High Ridin’ Woman
A woman knows a whip — the way
it cracks before sound escapes significance —
wolves hide in desire, de-structured —
puttying themselves into unnamed fields —
how is it that a rider & the ridden can jump the same horse?
Hair full of fire, eyes full of smoke, either way what we have
is forgiven. Sing a little prayer for all these wandering fools —
what do they know of obedience? The definition of ‘broken’
: two sides of the same loin lost within each other. A man can-
not command the wind, nor the witch, nor the hands that
knead him. After all, what is a hierarchy without a few starving mares?
Look further & everything doubles in on itself; toil your troubles;
folded arms & scolded legs; this woman wondering when the animal

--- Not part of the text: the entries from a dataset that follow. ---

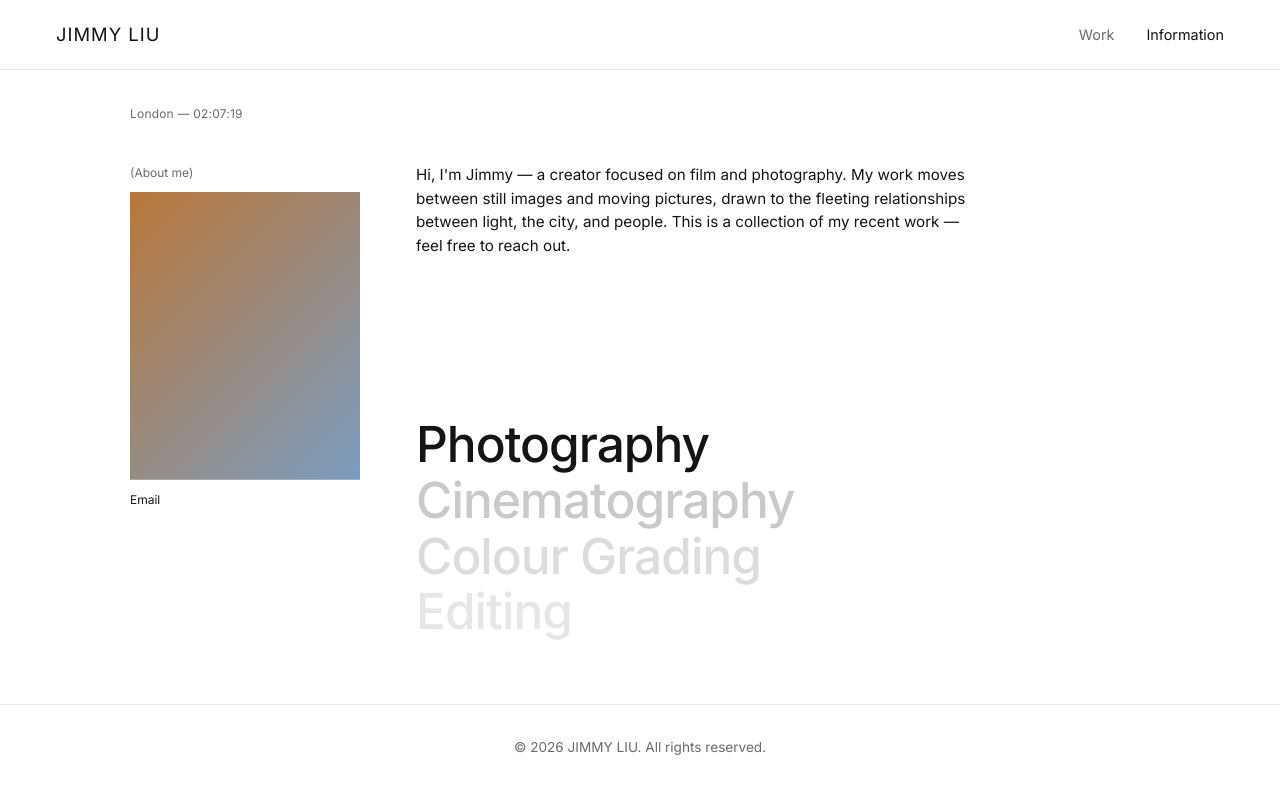
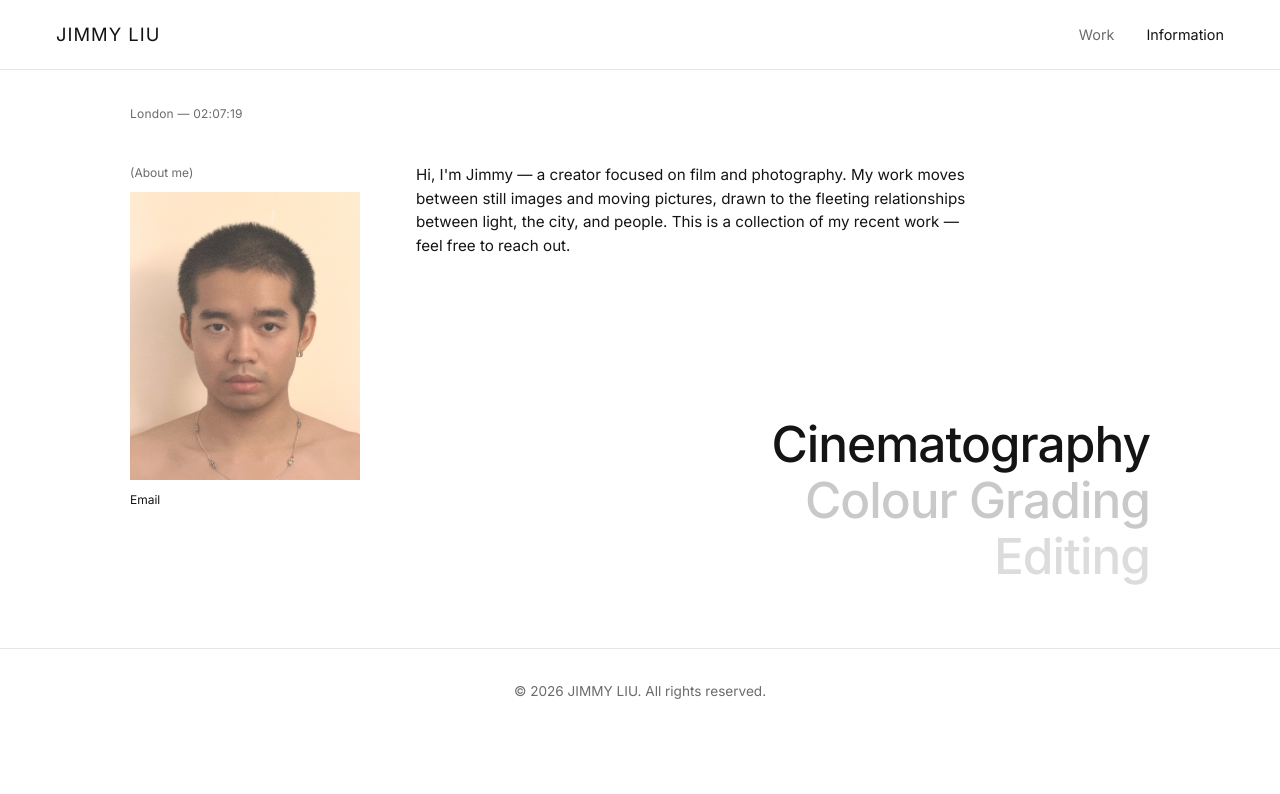
Before and after one commit to Jimmy670s/my-website, a plain HTML site: page about.html in a window 1280 px wide. Drawn offline with Linux system fonts and the light colour scheme.

Commit message:
Add profile photo; drop Photography from services and right-align the list

```diff
--- a/data.js
+++ b/data.js
@@ -54,11 +54,11 @@ const WORKS = [
 // services: 页面底部堆叠显示的擅长方向,第一个高亮显示,其余的会变浅
 const ABOUT = {
   bio: "Hi, I'm Jimmy — a creator focused on film and photography. My work moves between still images and moving pictures, drawn to the fleeting relationships between light, the city, and people. This is a collection of my recent work — feel free to reach out.",
-  avatar: "", // assets/avatar.jpg,留空则显示渐变占位色块
+  avatar: "assets/avatar.jpg", // 留空则显示渐变占位色块
   clockCity: "London",
   clockTimeZone: "Europe/London",
   awards: [
     // ["Client", "Award Show", "Award Name", "25'"]
   ],
-  services: ["Photography", "Cinematography", "Colour Grading", "Editing"]
+  services: ["Cinematography", "Colour Grading", "Editing"]
 };
--- a/style.css
+++ b/style.css
@@ -346,6 +346,7 @@ button { font: inherit; cursor: pointer; }
 
 .about-services {
   margin-top: clamp(72px, 14vh, 140px);
+  text-align: right;
 }
 
 .about-services h2 {
```
Also changed, not shown: assets/avatar.jpg (added).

beneath her will finally collapse. Remove the ‘w’ and now it’s
a hip. A woman can bend ache into her own body; uncurl it,
unplait it, (sing it!) bring the tamed hide back to the wilderness.

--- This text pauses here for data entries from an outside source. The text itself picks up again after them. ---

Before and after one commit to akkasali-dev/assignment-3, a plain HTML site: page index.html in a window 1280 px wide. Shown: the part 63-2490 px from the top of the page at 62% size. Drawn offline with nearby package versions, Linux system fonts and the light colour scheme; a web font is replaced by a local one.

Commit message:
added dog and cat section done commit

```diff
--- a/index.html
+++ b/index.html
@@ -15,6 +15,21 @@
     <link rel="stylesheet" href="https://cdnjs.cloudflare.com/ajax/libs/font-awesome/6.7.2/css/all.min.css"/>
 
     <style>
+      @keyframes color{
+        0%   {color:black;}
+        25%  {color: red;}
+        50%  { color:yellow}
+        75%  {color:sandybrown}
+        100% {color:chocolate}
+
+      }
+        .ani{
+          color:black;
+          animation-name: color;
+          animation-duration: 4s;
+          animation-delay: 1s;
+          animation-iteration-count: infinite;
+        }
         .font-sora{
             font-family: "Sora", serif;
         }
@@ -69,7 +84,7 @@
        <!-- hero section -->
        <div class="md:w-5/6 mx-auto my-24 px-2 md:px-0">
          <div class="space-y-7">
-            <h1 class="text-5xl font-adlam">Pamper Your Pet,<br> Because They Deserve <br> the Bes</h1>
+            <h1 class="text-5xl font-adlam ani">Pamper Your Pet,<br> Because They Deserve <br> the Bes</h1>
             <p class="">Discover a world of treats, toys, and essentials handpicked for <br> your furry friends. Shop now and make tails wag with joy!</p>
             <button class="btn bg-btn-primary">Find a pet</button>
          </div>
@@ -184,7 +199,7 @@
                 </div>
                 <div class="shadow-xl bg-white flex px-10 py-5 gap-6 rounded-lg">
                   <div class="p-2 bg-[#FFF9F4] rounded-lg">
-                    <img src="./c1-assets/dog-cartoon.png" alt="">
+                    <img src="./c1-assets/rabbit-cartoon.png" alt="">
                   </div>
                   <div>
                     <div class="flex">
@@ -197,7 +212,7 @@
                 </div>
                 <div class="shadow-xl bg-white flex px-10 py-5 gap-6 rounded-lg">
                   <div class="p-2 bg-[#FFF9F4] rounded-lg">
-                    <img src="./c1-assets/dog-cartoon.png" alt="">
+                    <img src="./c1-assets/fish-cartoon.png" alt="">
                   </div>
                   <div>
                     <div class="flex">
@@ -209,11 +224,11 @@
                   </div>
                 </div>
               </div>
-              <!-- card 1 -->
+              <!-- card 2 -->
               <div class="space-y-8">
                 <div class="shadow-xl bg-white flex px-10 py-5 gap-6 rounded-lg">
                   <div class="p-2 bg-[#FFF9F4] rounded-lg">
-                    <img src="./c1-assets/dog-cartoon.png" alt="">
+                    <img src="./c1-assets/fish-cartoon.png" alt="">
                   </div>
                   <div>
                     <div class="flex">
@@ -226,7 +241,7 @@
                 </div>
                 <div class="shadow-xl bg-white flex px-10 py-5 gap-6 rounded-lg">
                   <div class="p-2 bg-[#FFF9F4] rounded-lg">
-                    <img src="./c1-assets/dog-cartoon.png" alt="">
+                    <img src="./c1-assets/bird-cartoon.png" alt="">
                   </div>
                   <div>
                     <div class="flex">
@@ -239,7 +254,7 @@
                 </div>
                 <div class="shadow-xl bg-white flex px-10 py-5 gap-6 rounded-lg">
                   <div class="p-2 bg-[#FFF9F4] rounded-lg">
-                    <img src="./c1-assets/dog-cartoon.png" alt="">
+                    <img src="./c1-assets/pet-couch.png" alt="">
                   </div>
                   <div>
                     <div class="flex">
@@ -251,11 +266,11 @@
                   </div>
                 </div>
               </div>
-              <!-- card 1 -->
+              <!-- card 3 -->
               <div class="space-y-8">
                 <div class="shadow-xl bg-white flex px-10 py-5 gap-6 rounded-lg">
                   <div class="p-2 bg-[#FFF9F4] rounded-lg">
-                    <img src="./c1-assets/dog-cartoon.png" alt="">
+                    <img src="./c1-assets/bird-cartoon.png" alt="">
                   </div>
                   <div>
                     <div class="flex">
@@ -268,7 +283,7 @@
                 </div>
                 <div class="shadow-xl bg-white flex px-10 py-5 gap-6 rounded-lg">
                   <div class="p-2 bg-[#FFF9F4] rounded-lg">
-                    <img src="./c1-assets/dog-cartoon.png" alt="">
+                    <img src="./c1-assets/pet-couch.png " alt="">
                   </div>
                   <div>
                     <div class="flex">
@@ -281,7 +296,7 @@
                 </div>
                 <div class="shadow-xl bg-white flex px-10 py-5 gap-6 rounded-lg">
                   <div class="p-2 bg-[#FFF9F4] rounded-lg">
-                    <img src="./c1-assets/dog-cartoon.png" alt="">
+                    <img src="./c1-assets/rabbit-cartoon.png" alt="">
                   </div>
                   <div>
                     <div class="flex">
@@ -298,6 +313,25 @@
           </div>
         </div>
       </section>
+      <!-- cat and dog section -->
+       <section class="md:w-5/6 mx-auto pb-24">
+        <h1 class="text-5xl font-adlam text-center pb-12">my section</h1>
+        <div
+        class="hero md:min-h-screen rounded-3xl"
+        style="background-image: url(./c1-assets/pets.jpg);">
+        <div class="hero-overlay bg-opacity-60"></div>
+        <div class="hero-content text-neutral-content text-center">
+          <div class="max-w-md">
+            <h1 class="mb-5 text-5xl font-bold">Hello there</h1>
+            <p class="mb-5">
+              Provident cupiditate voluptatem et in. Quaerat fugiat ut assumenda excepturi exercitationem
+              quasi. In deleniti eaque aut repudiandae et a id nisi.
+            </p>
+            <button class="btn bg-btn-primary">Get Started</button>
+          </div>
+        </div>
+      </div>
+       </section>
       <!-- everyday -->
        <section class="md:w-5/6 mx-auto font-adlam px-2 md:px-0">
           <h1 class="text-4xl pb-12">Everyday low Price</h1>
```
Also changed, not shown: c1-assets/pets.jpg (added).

Lana Rakhman has current poems published or forthcoming in Whiskey Island, Weave, New Madrid, Harpur Palate, Salamander, 5th Wednesday and others. She received her MFA from Northwestern University, where she was the former poetry editor of TriQuarterly. She lives in Chicago with her husband and unruly cat, Pretzel.